Tuesday, April 26, 2011
In the information economy, one usually realized that almost everything economically around him or her is somehow connected to the web.
Last month, there was an interesting article in the NY Times about how global companies responded to a black swan event within their supply chain.
# From our experience, the black swan usually originated from within one's settings.Occasionally, the long-term rewards for "just-in-case" situation exceed the short-term rewards for "just-in-time" situation. In various cases, many companies do not like to prepare for the long term. ... Adding inventories and backup suppliers reduces risk by increasing the redundancy in a supply system. It also enhances resilience. The trade off is the increase of operating costs. If you were the chief decision maker, would you choose the Just-in-time model or the Just-in-case model? ... When deciding, what strategic and operational factors would you focused on?
Under the settings of the information economy, our world is considered to be strategically flat.

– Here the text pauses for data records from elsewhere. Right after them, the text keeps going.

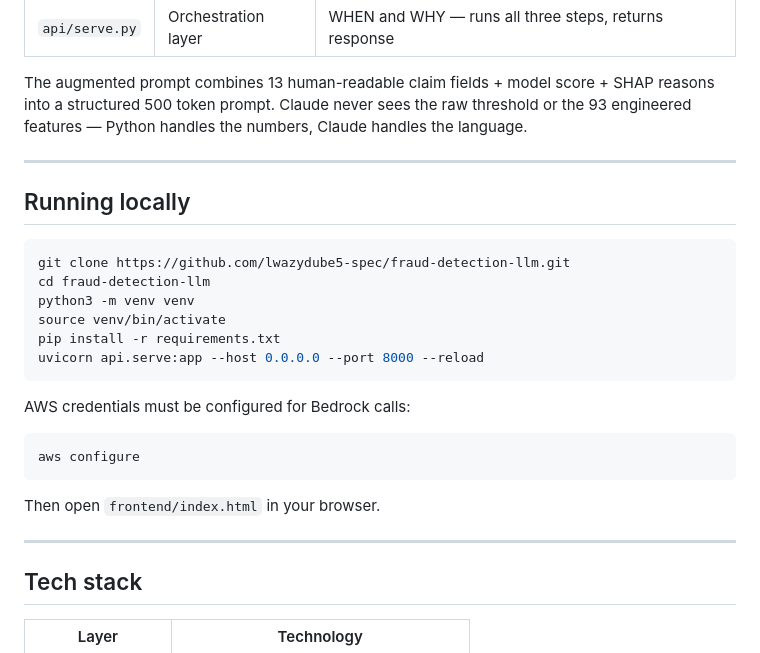
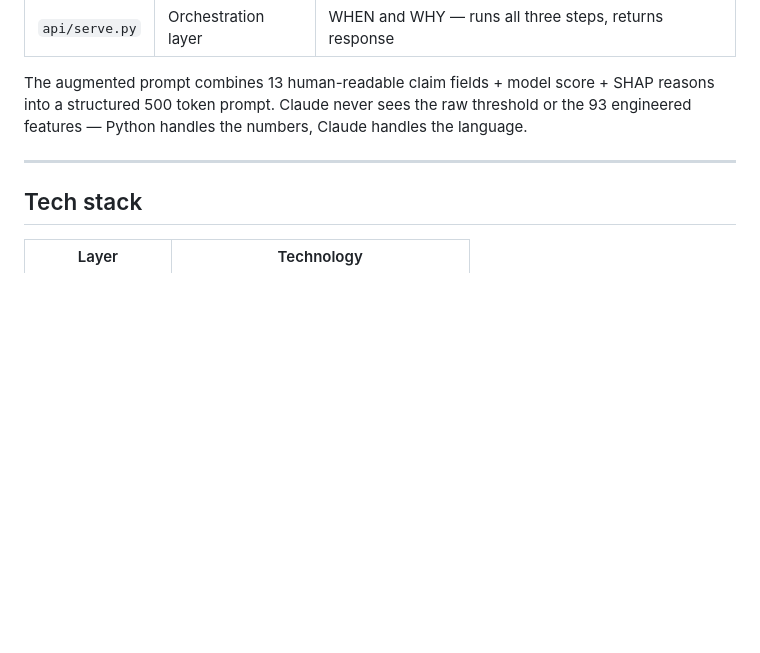
Before and after one commit to lwazydube5-spec/fraud-detection-llm, a Markdown page: README.md, the part around the change. Rendered like a GitHub page; blank space fills up the shorter version.

Commit message:
docs: update README

````diff
--- a/README.md
+++ b/README.md
@@ -114,26 +114,7 @@ The augmented prompt combines 13 human-readable claim fields + model score + SHA
 
 ---
 
-## Running locally
 
-```bash
-git clone https://github.com/lwazydube5-spec/fraud-detection-llm.git
-cd fraud-detection-llm
-python3 -m venv venv
-source venv/bin/activate
-pip install -r requirements.txt
-uvicorn api.serve:app --host 0.0.0.0 --port 8000 --reload
-```
-
-AWS credentials must be configured for Bedrock calls:
-
-```bash
-aws configure
-```
-
-Then open `frontend/index.html` in your browser.
-
----
 
 ## Tech stack
 
````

Successful business strategists understand the grand connection from the basic ingredients through the suppliers to the manufacturers and finally to the marketplace. The connective understanding of the economics, the logistics and the other tangible influences enabled them to prepare for the best case scenarios and the worst case scenarios. Anticipating possible scenarios is how they have always stayed ahead of the curve.
The key to succeeding is having the time, the resources and the skills to properly connect the dots.
Based on your various projects, do you know the tangible specifics and the connections from the initial stage to the final stage?
Do you know the connections of the influences that control your settings?
When the strategists see the tangible causes of the connections, they would have a better chance of enhancing their settings. Whether they have the wisdom and the courage to pursue the opportunity is a different tale.